There is disagreement about the ultimate purpose of Botha's reforms, but even his critics agree that a primary aim is to give more material benefits to a limited number of Africans permitted to live in the cities and to allow them more of a stake in the free-enterprise economy.
The cities are regarded as "white" in terms of the apartheid ideology, even though the labor force is black. Blacks working there used to be classed as "temporary sojourners" who were expected to leave eventually for tribal "homelands" in remote rural areas as separation evolved. That is why they were not permitted to own homes or run proper businesses in townships like Soweto, which themselves were regarded as temporary dormitories that would wither away as the urban blacks departed.
The only businesses that blacks were allowed to run were those like grocery stores, barber shops and coal dealerships that serve "the daily necessities of life." Anything more permanent was forbidden.
Now Botha has permitted home ownership, although still not under freehold title to the land but under 99-year leases. He has allowed blacks to form companies and even has established a Small Business Development Corp. to help them. Soweto now has three banks, two large supermarkets and 906 small businesses, according to a recent count by Van Loggerenberg.
Botha has ordered a crash program to reduce a massive black housing backlog and scrapped a law that prevented private contractors from helping with this.
Relaxing job restrictions on blacks and allowing them to join labor unions is part of the same policy turnaround by Botha. His statements on the subject indicate that he decided black job advancement would strengthen the economy.
Twelve years ago the government raised a storm when a central Johannesburg bank put a black teller in its front office for the first time. Labor Minister Marais Viljoen, now the figurehead state president, declared that such "shoulder to shoulder" integration was intolerable, and the bank had to move the teller to another cubicle. Today there are as many black tellers as white.
At the same time, the number of raids to arrest those who have come to the cities illegally has increased since Botha took over, and so has the number of enforced removals to resettlement camps in the "homelands."
Political analysts favorable to Botha claim he has to reform gradually because of his own and his party's past commitment to apartheid, and that these are only the first steps in an ongoing process.

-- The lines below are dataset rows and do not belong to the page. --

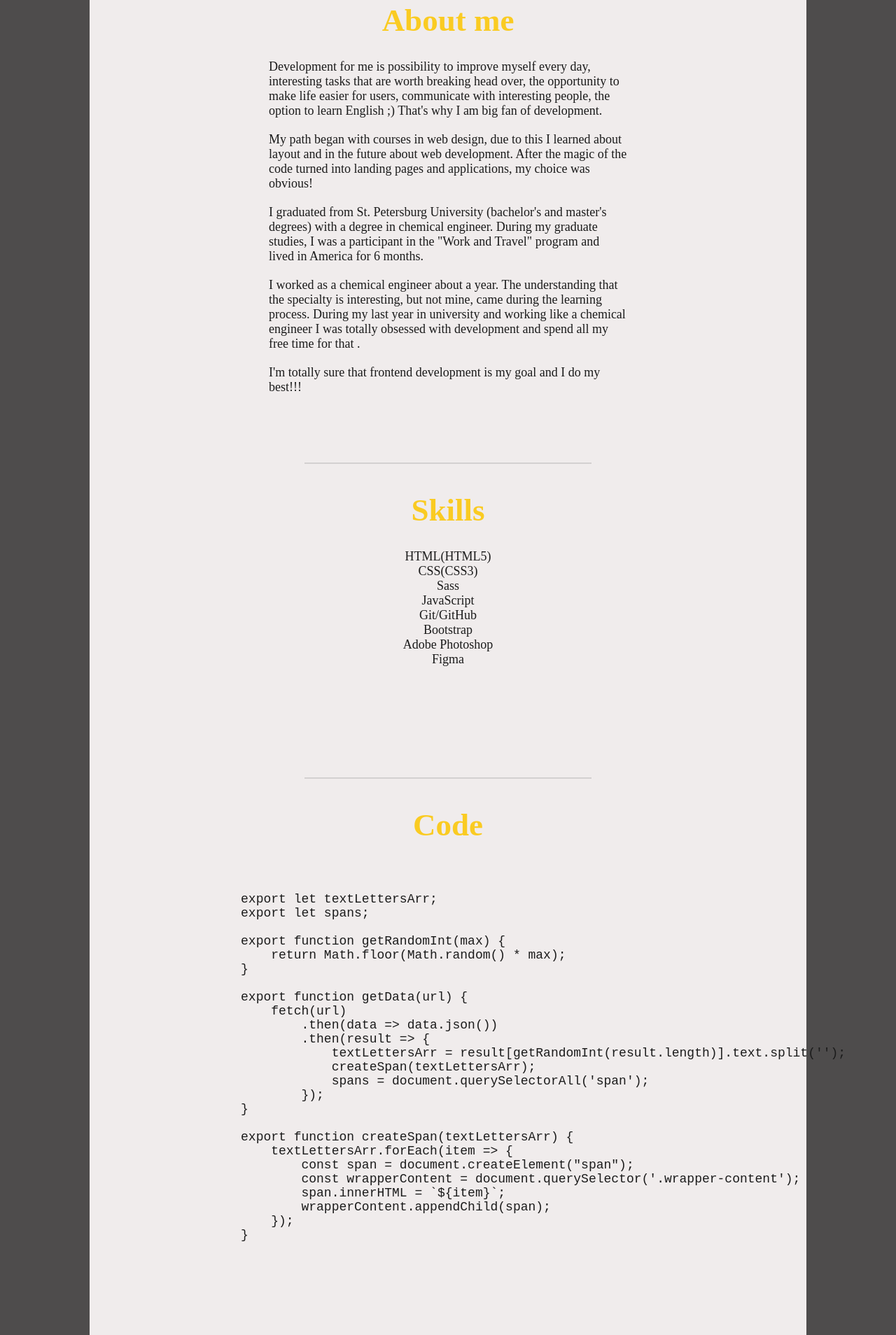
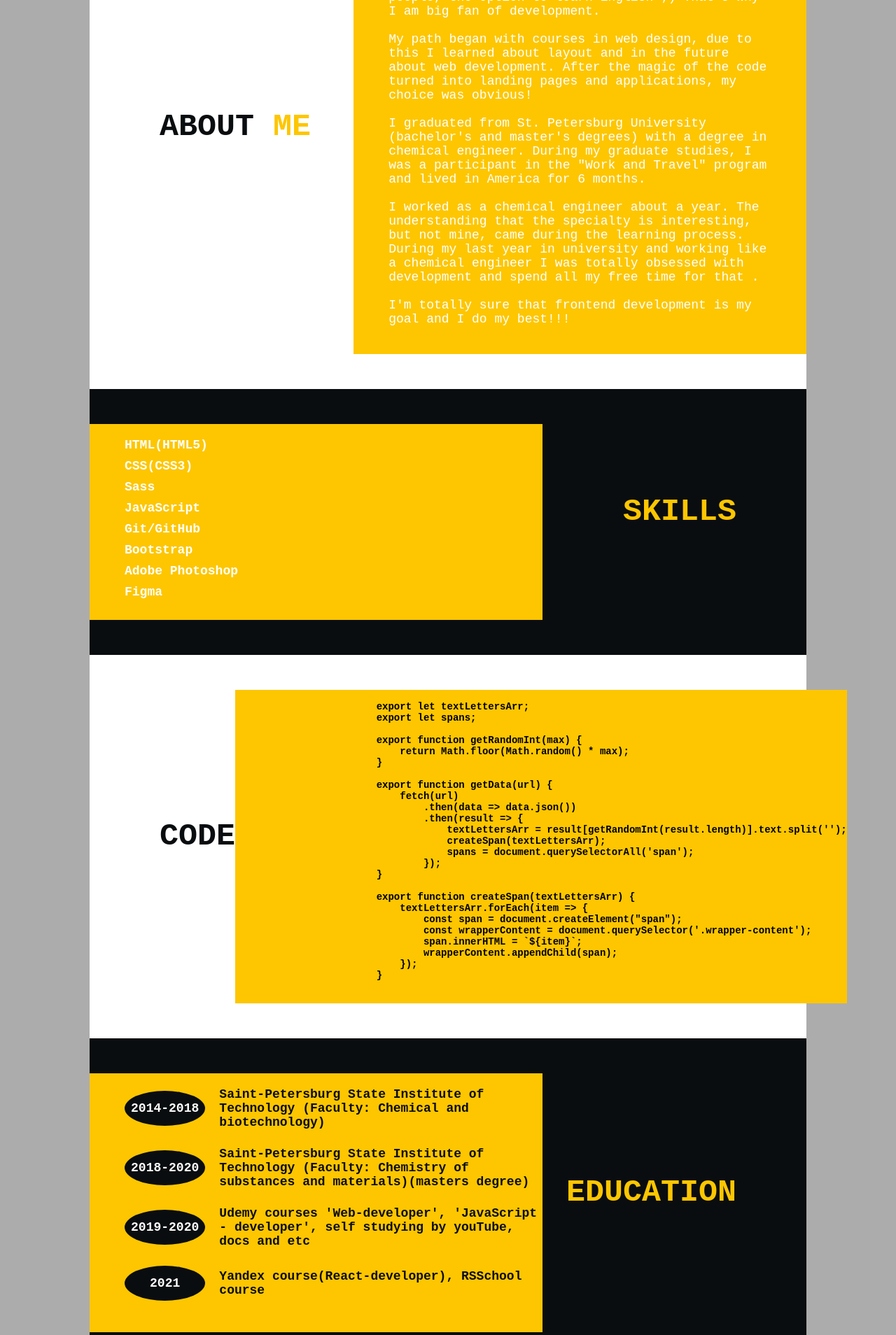
Before and after one commit to Ekaterina-Kuzina/rsschool-cv, a plain HTML site: page index.html in a window 1280 px wide. Shown: the part 889-2797 px from the top of the page at 70% size. Drawn offline with Linux system fonts and the light colour scheme; a web font is replaced by a local one.

Commit message:
feat: add styles all sections

```diff
--- a/index.html
+++ b/index.html
@@ -28,7 +28,7 @@
                 </div>
 
                 <div class="promo__img">
-                    <img src="img/photo.jpeg" alt="photo">
+                    <img src="img/photo-myself.jpg" alt="photo">
                 </div>
             </div>
         </div>
@@ -37,30 +37,39 @@
 
     <section class="about" id="about">
         <div class="container">
-            <div class="line"></div>
-            <h3 class="title" id="about__title">About me</h3>
+            <div class="about__wrapper">
+                <h3 class="title" id="about__title">About <span>me</span> </h3>
                 <div class="about__info">
-                <p>Development for me is possibility to improve myself every day, interesting tasks that are worth breaking head
-                    over, the opportunity to make life easier for users, communicate with interesting people, the option to learn
+                    <p>Development for me is possibility to improve myself every day, interesting tasks that are worth
+                        breaking head
+                        over, the opportunity to make life easier for users, communicate with interesting people, the
+                        option to learn
                         English ;)
                         That&#39;s why I am big fan of development.</p>
-                <p>My path began with courses in web design, due to this I learned about layout and in the future about web
-                    development. After the magic of the code turned into landing pages and applications, my choice was obvious!</p>
-                <p>I graduated from St. Petersburg University (bachelor&#39;s and master&#39;s degrees) with a degree in chemical
-                    engineer. During my graduate studies, I was a participant in the &quot;Work and Travel&quot; program and lived
+                    <p>My path began with courses in web design, due to this I learned about layout and in the future
+                        about web
+                        development. After the magic of the code turned into landing pages and applications, my choice
+                        was obvious!</p>
+                    <p>I graduated from St. Petersburg University (bachelor&#39;s and master&#39;s degrees) with a
+                        degree in chemical
+                        engineer. During my graduate studies, I was a participant in the &quot;Work and Travel&quot;
+                        program and lived
                         in America for 6 months.</p>
-                <p>I worked as a chemical engineer about a year. The understanding that the specialty is interesting, but not mine,
-                    came during the learning process. During my last year in university and working like a chemical engineer I was
+                    <p>I worked as a chemical engineer about a year. The understanding that the specialty is
+                        interesting, but not mine,
+                        came during the learning process. During my last year in university and working like a chemical
+                        engineer I was
                         totally obsessed with development and spend all my free time for that . </p>
                     <p>I&#39;m totally sure that frontend development is my goal and I do my best!!! </p>
+                </div>
             </div>
         </div>
     </section>
 
     <section class="skills" id="skills">
         <div class="container">
-            <div class="line"></div>
-            <h3 class="title" id="skills">Skills</h3>
+            <div class="skills__wrapper">
+                <h3 class="title" id="skills"><span>Skills</span></h3>
                 <ul>
                     <li>HTML(HTML5)</li>
                     <li>CSS(CSS3)</li>
@@ -72,11 +81,12 @@
                     <li>Figma</li>
                 </ul>
             </div>
+        </div>
 
     </section>
     <section class="code" id="code">
         <div class="container">
-            <div class="line"></div>
+            <div class="code__wrapper">
                 <h3 class="title" id="code__title">Code</h3>
                 <pre>
                     <code>
@@ -109,76 +119,58 @@
                 </pre>
             </div>
 
+        </div>
+
     </section>
 
     <section class="education" id="education">
         <div class="container">
-            <div class="line"></div>
+            <div class="education__wrapper">
                 <h3 class="title" id="education__title">Education</h3>
                 <div class="education__content">
-                <div class="education__left">
-                    Period
-                    <div>2014-2018</div>
-                    <div>2018-2020</div>
-                    <div>2019-2020</div>
-                    <div>2021</div>
-
-                </div>
-                <div class="education__right">
-                    University / couse
-                    <div>Saint-Petersburg State Institute of Technology (Faculty: Chemical and biotechnology)</div>
-                    <div>Saint-Petersburg State Institute of Technology (Faculty: Chemistry of substances and
-                        materials)(masters degree)</div>
-                    <div>Udemy courses &#39;Web-developer&#39;, &#39;JavaScript - developer&#39;, self studying by youTube,
-                            docs and etc</div>
-                    <div>Yandex course(React-developer), RSSchool course</div>
-
+                    <div class="education__block">
+                        <div class="education__year"> <span>2014-2018</span></div>
+                        <div class="education__place">
+                            Saint-Petersburg State Institute of Technology (Faculty: Chemical and biotechnology)
                         </div>
                     </div>
-            <table>
-                <thead>
-                    <tr>
-                        <th>Period</th>
-                        <th>University / couse</th>
-                    </tr>
-                </thead>
-                <tbody>
-                    <tr>
-                        <td>2014-2018</td>
-                        <td>Saint-Petersburg State Institute of Technology (Faculty: Chemical and biotechnology)</td>
-                    </tr>
-                    <tr>
-                        <td>2018-2020</td>
-                        <td>Saint-Petersburg State Institute of Technology (Faculty: Chemistry of substances and
-                            materials)(masters degree)</td>
-                    </tr>
-                    <tr>
-                        <td>2019-2020</td>
-                        <td>Udemy courses &#39;Web-developer&#39;, &#39;JavaScript - developer&#39;, self studying by youTube,
-                            docs and etc</td>
-                    </tr>
-                    <tr>
-                        <td>2021</td>
-                        <td>Yandex course(React-developer), RSSchool course</td>
-                    </tr>
-                </tbody>
-            </table>
+                    <div class="education__block">
+                        <div class="education__year"> <span>2018-2020</span></div>
+                        <div class="education__place">
+                            Saint-Petersburg State Institute of Technology (Faculty: Chemistry of substances and
+                            materials)(masters degree)
                         </div>
-
+                    </div>
+                    <div class="education__block">
+                        <div class="education__year"> <span>2019-2020</span></div>
+                        <div class="education__place">
+                            Udemy courses &#39;Web-developer&#39;, &#39;JavaScript - developer&#39;, self studying by
+                            youTube,
+                            docs and etc
+                        </div>
+                    </div>
+                    <div class="education__block">
+                        <div class="education__year"> <span>2021</span></div>
+                        <div class="education__place">
+                            Yandex course(React-developer), RSSchool course                        </div>
+                    </div>
+                </div>
+            </div>
+        </div>
     </section>
 
     <section class="languages" id="languages">
         <div class="container">
-            <div class="line"></div>
+            <div class="languages__wrapper">
                 <h3 class="title" id="languages">Languages</h3>
 
                 <ul>
-                <li>English B1 (I was participate of work and travel program. I lived in America for 6 months)</li>
+                    <li>English B1</li>
                     <li>German A1</li>
                 </ul>
             </div>
+        </div>
     </section>
-
 </body>
 
 </html>
--- a/style.css
+++ b/style.css
@@ -1,25 +1,32 @@
+@import url('https://fonts.googleapis.com/css2?family=Azeret+Mono:wght@300;400;500;600&display=swap');
+
 * {
     box-sizing: border-box;
     margin: 0;
     padding: 0;
 }
-body{
-    background-color: rgb(78, 76, 76);
+
+body {
+    font-family: 'Azeret Mono', monospace;
+    font-weight: 600;
+    background-color: rgb(173, 172, 172);
     font-size: 18px;
-    color: rgb(27, 27, 27);
+    color: #fff;
 }
+
 .container {
     max-width: 100%;
     margin: 0 auto;
 }
 
 section {
-    height: 800px;
+    /* height: 800px; */
     width: 80%;
     margin: 0 auto;
-    background-color: rgb(240, 236, 236);
+    /* background-color: rgb(240, 236, 236); */
 }
-section:first-child{
+
+section:first-child {
     margin-top: 50px;
 }
 
@@ -31,88 +38,198 @@ header .nav {
     list-style-type: none;
     width: 100%;
     height: 70px;
-    background-color: rgb(27, 27, 27);
+    background-color: #FDC600;
 }
-header .nav a{
+
+header .nav a {
     text-decoration: none;
     font-size: 18px;
-    color: rgb(240, 236, 236);
+    color: #fff;
 }
-header .nav li:hover{
+
+header .nav li:hover {
     transform: scale(1.2);
     transition: .5s all;
 }
-header .nav a:hover{
-    color: #facb22;
+
+header .nav a:hover {
+    color: #0A0D0F;
     transition: .5s all;
 }
 
-.promo__content{
+.promo {
+    background-color: #0A0D0F;
+}
+
+.promo__content {
     display: flex;
     justify-content: space-between;
     align-items: center;
     margin-top: 100px;
     padding: 0 100px;
 }
-.promo__content .promo__name{
+
+.promo__content .promo__name {
     margin-bottom: 15px;
     font-size: 55px;
 }
-.promo__content .promo__speciality{
+
+.promo__content .promo__speciality {
     font-size: 25px;
-    color: rgb(97, 95, 95);
+    color: #adacac;
 }
 
-.title{
+.title {
     font-size: 45px;
     text-align: center;
     margin-bottom: 30px;
-    color: #facb22;
-}
-.line{
-    width: 40%;
-    height: 2px;
-    margin: 0 auto 40px;
-    background-color: rgba(97, 95, 95, .2);
+    text-transform: uppercase;
+    color: #0A0D0F;
 }
 
-.about{
-    height: 700px;
+.title span {
+    text-transform: uppercase;
+    color: #FDC600;
 }
 
-.about .about__info{
-    width: 50%;
-    margin: 0 auto;
-}
-.about .about__info p {
-    font-size: 18px;
-    margin-bottom: 20px;
+.about {
+    /* height: 700px; */
+    padding: 50px 0px 50px 100px;
+    background-color: #fff;
 }
 
-.skills, .education, .languages{
+.about .about__wrapper {
+    display: flex;
+    justify-content: space-between;
+    align-items: center;
+}
+
+.about .about__wrapper .about__info {
+    width: 70%;
+    padding: 20px 50px;
+    font-weight: 400;
+    background-color: #FDC600;
+
+}
+
+.about .about__wrapper .about__info p {
+    margin-bottom: 20px;
+    font-size: 18px;
+    color: #fff;
+}
+
+.skills {
+    padding: 50px 100px 50px 0px;
+    background-color: #0A0D0F;
+}
+
+.skills .skills__wrapper {
+    display: flex;
+    justify-content: space-between;
+    align-items: center;
+}
+
+/* .skills, .education, .languages{
     height: 450px;
+} */
+.skills .skills__wrapper .title {
+    order: 2;
 }
 
 .skills ul {
-    text-align: center;
+    width: 70%;
+    padding: 20px 50px;
+    color: #fff;
+    background-color: #FDC600;
+    order: 1;
 }
 
-.skills ul li{
+.skills ul li {
+    margin-bottom: 10px;
     list-style-type: none;
 }
 
-.education__content{
+.code {
+    background-color: #fff;
+    color: black;
+}
+
+.code .code__wrapper {
     display: flex;
     justify-content: space-between;
-    width: 800px;
-    margin: 0 auto;
+    align-items: center;
+    padding: 50px 0px 50px 100px;
+
 }
-.education__content .education__left{
+
+.code .code__wrapper pre {
+    font-size: 14px;
+    background-color: #FDC600;
+}
+
+.education {
+    background-color: #0A0D0F;
+}
+
+.education .education__wrapper {
+    display: flex;
+    justify-content: space-between;
+    align-items: center;
+    padding: 50px 100px 50px 0px;
+}
+
+.education .education__wrapper .title {
+    color: #FDC600;
+    order: 2;
+}
+
+.education .education__wrapper .education__content {
+    width: 70%;
+    padding: 20px 0px 20px 50px;
+    background-color: #FDC600;
+    order: 1;
+}
+
+.education .education__wrapper .education__content .education__block {
+    display: flex;
+    justify-content: space-between;
+    align-items: center;
+    margin-bottom: 25px;
+
+}
+
+.education .education__wrapper .education__content .education__block .education__year {
+    display: flex;
+    justify-content: center;
+    align-items: center;
     width: 20%;
+    height: 50px;
+    background-color: #0A0D0F;
+    border-radius: 100%;
 }
-.education__content .education__left div {
+
+.education .education__wrapper .education__content .education__block .education__place {
+    margin-left: 20px;
+    width: 80%;
+    color: #0A0D0F;
+}
+.languages{
+    margin-bottom: 50px;
+    background-color: #fff;
+}
+.languages .languages__wrapper{
+    display: flex;
+    justify-content: space-between;
+    align-items: center;
+    padding: 50px 0px 50px 100px;
+}
+.languages .languages__wrapper ul{
+    padding: 20px 50px;
+    width: 70%;
+    color: #0A0D0F;
+    background-color: #FDC600;
+    list-style-type: none;
+}
+.languages .languages__wrapper ul li{
     margin-bottom: 10px;
 }
-.education__content .education__right{
-    width: 80%;
-}
```
Also changed, not shown: img/photo-myself.jpg (added). Lines whose indentation alone changed are shown as unchanged.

Those more critical of Botha believe he is following a plan rigorously to limit the size of the urban black population to the minimum needed to run the economy, turning part of it into a skilled and stable middle class while thrusting the rest out of sight.